### Exercise brief
Write out the lines below once more, exactly as they appear. Do not include pictures.

(Revision comparison data)
_ _ _ _

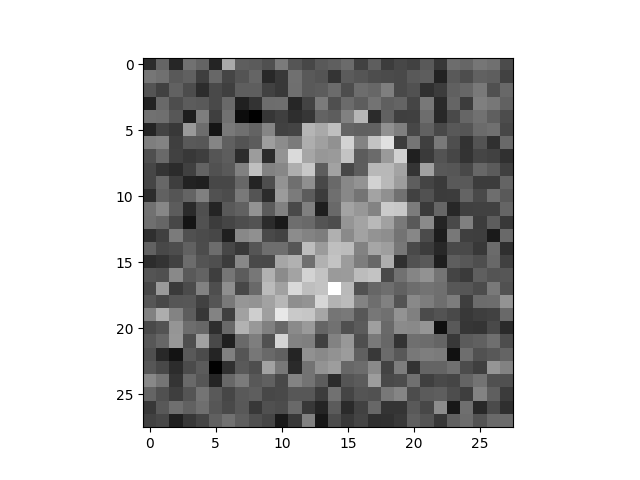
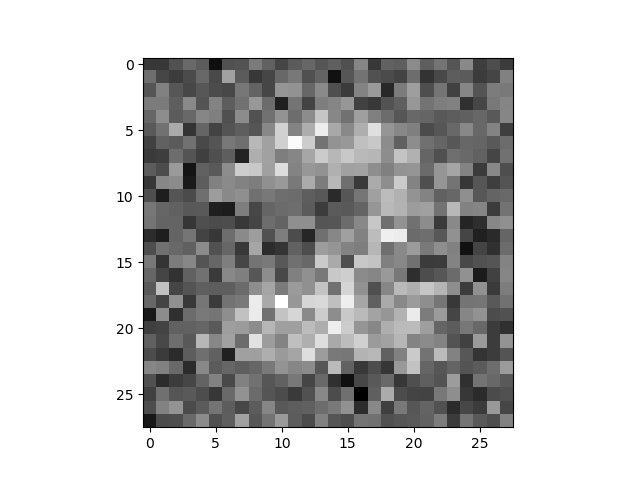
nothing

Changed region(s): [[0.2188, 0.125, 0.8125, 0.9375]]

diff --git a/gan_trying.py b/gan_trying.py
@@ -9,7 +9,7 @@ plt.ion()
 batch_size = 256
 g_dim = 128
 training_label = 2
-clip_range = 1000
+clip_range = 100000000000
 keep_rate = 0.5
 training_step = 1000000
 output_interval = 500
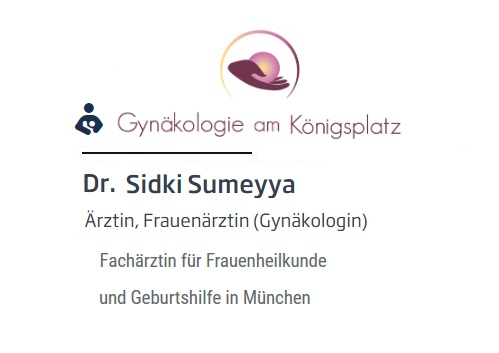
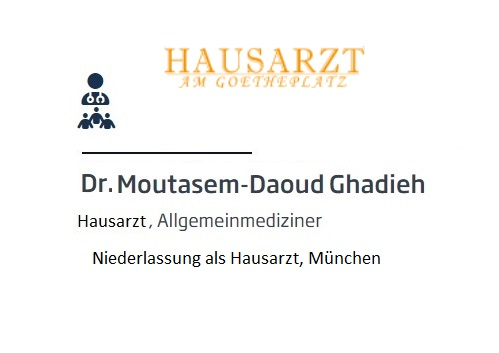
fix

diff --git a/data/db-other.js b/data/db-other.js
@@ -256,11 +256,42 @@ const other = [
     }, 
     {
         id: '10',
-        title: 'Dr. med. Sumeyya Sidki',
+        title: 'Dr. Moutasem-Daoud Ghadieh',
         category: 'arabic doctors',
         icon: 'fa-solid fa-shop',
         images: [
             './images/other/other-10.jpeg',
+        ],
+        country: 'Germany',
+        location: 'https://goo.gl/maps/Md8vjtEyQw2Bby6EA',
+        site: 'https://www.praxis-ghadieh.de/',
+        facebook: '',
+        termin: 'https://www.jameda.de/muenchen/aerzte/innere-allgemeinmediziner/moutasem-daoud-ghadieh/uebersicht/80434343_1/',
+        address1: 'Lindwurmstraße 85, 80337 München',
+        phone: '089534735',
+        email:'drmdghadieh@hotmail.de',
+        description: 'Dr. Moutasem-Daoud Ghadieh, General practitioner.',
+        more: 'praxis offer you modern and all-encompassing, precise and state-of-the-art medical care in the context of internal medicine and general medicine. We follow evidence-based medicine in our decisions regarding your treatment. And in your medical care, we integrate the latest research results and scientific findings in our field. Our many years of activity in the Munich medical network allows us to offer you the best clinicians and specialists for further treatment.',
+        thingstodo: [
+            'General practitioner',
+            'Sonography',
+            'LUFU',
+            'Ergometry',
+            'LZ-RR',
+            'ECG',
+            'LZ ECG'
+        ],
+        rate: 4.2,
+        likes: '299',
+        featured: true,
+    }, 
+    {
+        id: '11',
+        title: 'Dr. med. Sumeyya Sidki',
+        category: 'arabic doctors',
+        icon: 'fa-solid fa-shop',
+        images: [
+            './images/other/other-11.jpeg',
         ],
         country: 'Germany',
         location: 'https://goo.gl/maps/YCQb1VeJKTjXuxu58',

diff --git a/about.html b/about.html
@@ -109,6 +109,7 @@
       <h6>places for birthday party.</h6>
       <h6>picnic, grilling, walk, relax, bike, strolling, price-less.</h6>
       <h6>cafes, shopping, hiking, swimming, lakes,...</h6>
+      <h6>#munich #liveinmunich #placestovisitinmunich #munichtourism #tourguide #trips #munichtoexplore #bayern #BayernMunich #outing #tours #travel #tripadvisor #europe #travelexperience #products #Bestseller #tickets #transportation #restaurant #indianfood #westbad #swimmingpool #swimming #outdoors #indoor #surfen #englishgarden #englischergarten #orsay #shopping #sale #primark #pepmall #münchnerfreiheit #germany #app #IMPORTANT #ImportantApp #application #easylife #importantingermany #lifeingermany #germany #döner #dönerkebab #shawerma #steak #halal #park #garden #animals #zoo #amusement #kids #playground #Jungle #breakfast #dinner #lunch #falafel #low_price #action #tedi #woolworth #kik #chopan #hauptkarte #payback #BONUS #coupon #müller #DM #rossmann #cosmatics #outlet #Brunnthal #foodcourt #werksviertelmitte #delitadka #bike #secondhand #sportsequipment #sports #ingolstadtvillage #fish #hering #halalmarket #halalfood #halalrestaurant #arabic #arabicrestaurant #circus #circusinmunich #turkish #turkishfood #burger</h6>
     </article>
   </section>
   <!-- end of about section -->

_ _ _ _

### Answer
nothing

Changed region(s): [[0.2188, 0.125, 0.8125, 0.9375]]

diff --git a/gan_trying.py b/gan_trying.py
@@ -9,7 +9,7 @@ plt.ion()
 batch_size = 256
 g_dim = 128
 training_label = 2
-clip_range = 1000
+clip_range = 100000000000
 keep_rate = 0.5
 training_step = 1000000
 output_interval = 500
fix

diff --git a/data/db-other.js b/data/db-other.js
@@ -256,11 +256,42 @@ const other = [
     }, 
     {
         id: '10',
-        title: 'Dr. med. Sumeyya Sidki',
+        title: 'Dr. Moutasem-Daoud Ghadieh',
         category: 'arabic doctors',
         icon: 'fa-solid fa-shop',
         images: [
             './images/other/other-10.jpeg',
+        ],
+        country: 'Germany',
+        location: 'https://goo.gl/maps/Md8vjtEyQw2Bby6EA',
+        site: 'https://www.praxis-ghadieh.de/',
+        facebook: '',
+        termin: 'https://www.jameda.de/muenchen/aerzte/innere-allgemeinmediziner/moutasem-daoud-ghadieh/uebersicht/80434343_1/',
+        address1: 'Lindwurmstraße 85, 80337 München',
+        phone: '089534735',
+        email:'drmdghadieh@hotmail.de',
+        description: 'Dr. Moutasem-Daoud Ghadieh, General practitioner.',
+        more: 'praxis offer you modern and all-encompassing, precise and state-of-the-art medical care in the context of internal medicine and general medicine. We follow evidence-based medicine in our decisions regarding your treatment. And in your medical care, we integrate the latest research results and scientific findings in our field. Our many years of activity in the Munich medical network allows us to offer you the best clinicians and specialists for further treatment.',
+        thingstodo: [
+            'General practitioner',
+            'Sonography',
+            'LUFU',
+            'Ergometry',
+            'LZ-RR',
+            'ECG',
+            'LZ ECG'
+        ],
+        rate: 4.2,
+        likes: '299',
+        featured: true,
+    }, 
+    {
+        id: '11',
+        title: 'Dr. med. Sumeyya Sidki',
+        category: 'arabic doctors',
+        icon: 'fa-solid fa-shop',
+        images: [
+            './images/other/other-11.jpeg',
         ],
         country: 'Germany',
         location: 'https://goo.gl/maps/YCQb1VeJKTjXuxu58',

diff --git a/about.html b/about.html
@@ -109,6 +109,7 @@
       <h6>places for birthday party.</h6>
       <h6>picnic, grilling, walk, relax, bike, strolling, price-less.</h6>
       <h6>cafes, shopping, hiking, swimming, lakes,...</h6>
+      <h6>#munich #liveinmunich #placestovisitinmunich #munichtourism #tourguide #trips #munichtoexplore #bayern #BayernMunich #outing #tours #travel #tripadvisor #europe #travelexperience #products #Bestseller #tickets #transportation #restaurant #indianfood #westbad #swimmingpool #swimming #outdoors #indoor #surfen #englishgarden #englischergarten #orsay #shopping #sale #primark #pepmall #münchnerfreiheit #germany #app #IMPORTANT #ImportantApp #application #easylife #importantingermany #lifeingermany #germany #döner #dönerkebab #shawerma #steak #halal #park #garden #animals #zoo #amusement #kids #playground #Jungle #breakfast #dinner #lunch #falafel #low_price #action #tedi #woolworth #kik #chopan #hauptkarte #payback #BONUS #coupon #müller #DM #rossmann #cosmatics #outlet #Brunnthal #foodcourt #werksviertelmitte #delitadka #bike #secondhand #sportsequipment #sports #ingolstadtvillage #fish #hering #halalmarket #halalfood #halalrestaurant #arabic #arabicrestaurant #circus #circusinmunich #turkish #turkishfood #burger</h6>
     </article>
   </section>
   <!-- end of about section -->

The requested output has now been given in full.